Brecon Beacons National Park
I’m staying with friends near Talybont-on-Usk, a town in the Brecon Beacons National Park (you may remember it from my winter weekend in Wales earlier this year). It’s a great base for walking and other outdoor activities, and the perfect place to start a day hike to Pen y Fan.
Hiking Pen y Fan
We start our walk just after 9am, all of us excited to be outdoors on a sunny day. Our backpacks are loaded with food and water, and we have a trusty canine companion to keep us company on the 19-mile journey.
An ordinance map guides us to the beginning of our walk, and soon we’re traversing pastures and waving hello to sheep as we go.
It’s a relatively flat three-hour walk from Talybont-on-Usk to the base of Pen y Fan, so we’re all in good spirits. Blackberry bushes feed us their fruits, and we even spot a red phone box that’s been converted into a library.
We reach the base of the peak around 12pm, stopping for tea and biscuits (as good Brits and their naturalized counterparts do) before tackling the 2,907-foot summit.
It’s a steep two-hour climb from the base to the peak, and as we go I realize why hiking Pen y Fan is a serious achievement. My out-of-shape legs burn, but my eyes drink in the increasingly breathtaking views.
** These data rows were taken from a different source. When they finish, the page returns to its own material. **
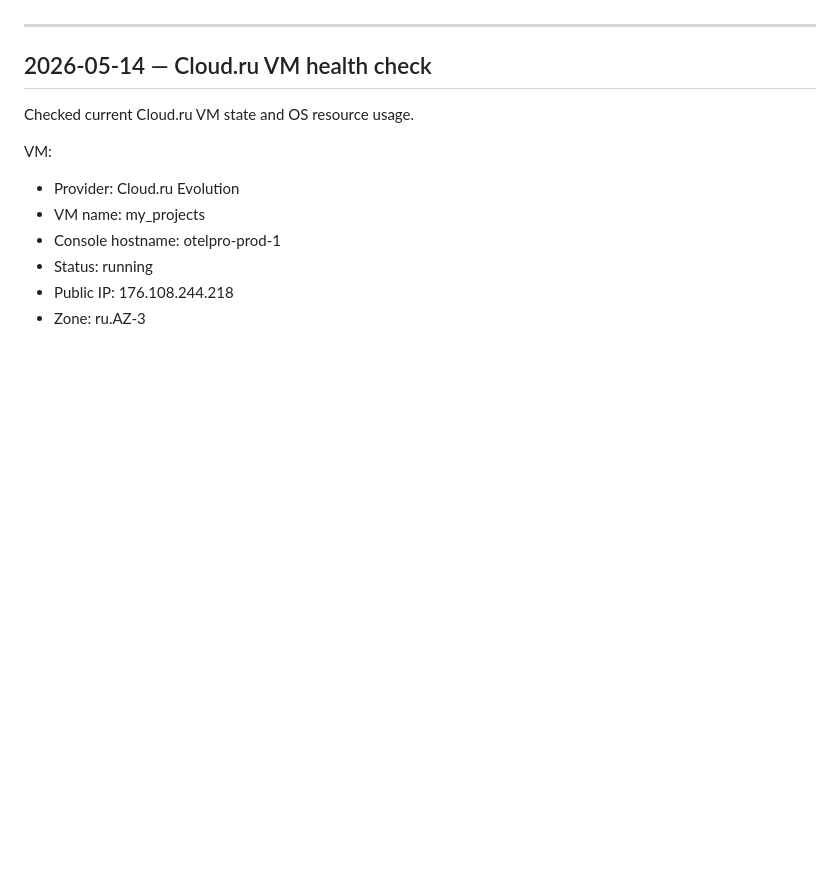
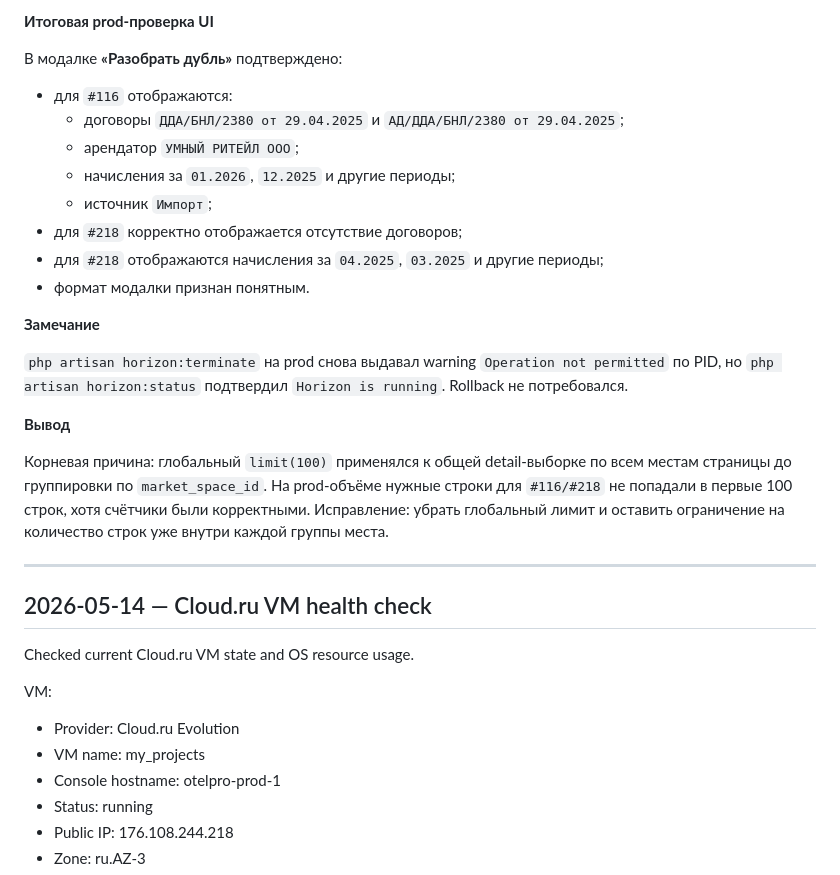
Before and after one commit to dsikerin-rgb/market-platform, a Markdown page: docs/ops-log.md, the part around one of its changes. Rendered like a GitHub page; blank space fills up the shorter version.

Commit message:
Document duplicate review drilldown prod fix

```diff
--- a/docs/ops-log.md
+++ b/docs/ops-log.md
@@ -4,3 +66,23 @@
+**Итоговая prod-проверка UI**
+
+В модалке **«Разобрать дубль»** подтверждено:
+
+* для `#116` отображаются:
+  * договоры `ДДА/БНЛ/2380 от 29.04.2025` и `АД/ДДА/БНЛ/2380 от 29.04.2025`;
+  * арендатор `УМНЫЙ РИТЕЙЛ ООО`;
+  * начисления за `01.2026`, `12.2025` и другие периоды;
+  * источник `Импорт`;
+* для `#218` корректно отображается отсутствие договоров;
+* для `#218` отображаются начисления за `04.2025`, `03.2025` и другие периоды;
+* формат модалки признан понятным.
+
+**Замечание**
+
+`php artisan horizon:terminate` на prod снова выдавал warning `Operation not permitted` по PID, но `php artisan horizon:status` подтвердил `Horizon is running`. Rollback не потребовался.
+
+**Вывод**
+
+Корневая причина: глобальный `limit(100)` применялся к общей detail-выборке по всем местам страницы до группировки по `market_space_id`. На prod-объёме нужные строки для `#116/#218` не попадали в первые 100 строк, хотя счётчики были корректными. Исправление: убрать глобальный лимит и оставить ограничение на количество строк уже внутри каждой группы места.
 
 ---
 
```
Also changed, not shown: other parts of docs/ops-log.md (+62 -0 lines).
By the time we reach the top of Pen y Fan I’m won over by the 360-degree vistas. From patchwork farms to green gorges, this part of Wales has amazing scenery.
We have lunch on the summit, watching day-trippers from other parts of the Brecon Beacons queue up for photos as our hungry stomachs welcome homemade sandwiches.
As soon as we’re done, we start the steep descent between Pen y Fan and pointy Cribyn, the next peak over. Then it’s another climb to Cribyn’s summit, where more views await.
Down and up again, our third peak of the day is Fan y Big, which despite its giggle-inducing name has great views of the other two summits (as well as Corn Du behind Pen y Fan).
After Fan y Big it’s a long walk along a ridge where the four peaks look increasingly like giant submarines emerging from the valley. The late afternoon sun lights up the path with its golden glow, and even though my feet ache my smile is unstoppable.
Soon it’s back through fields and beside sheep, and before long we’re home again. Hiking Pen y Fan has taken over 9 hours, and we’ve finished shortly before sunset.
My legs feel like noodles and my soles need a rest, but my spirit is soaring with a sense of accomplishment. 19 miles is the longest hike I’ve ever done, and reaching the highest peak in south Wales is a big achievement. But above all, I’m happy to have done the hike right from my front door. Opening it is a homecoming in more ways than one.
Have you done a big hike? Where did you go and how did it feel?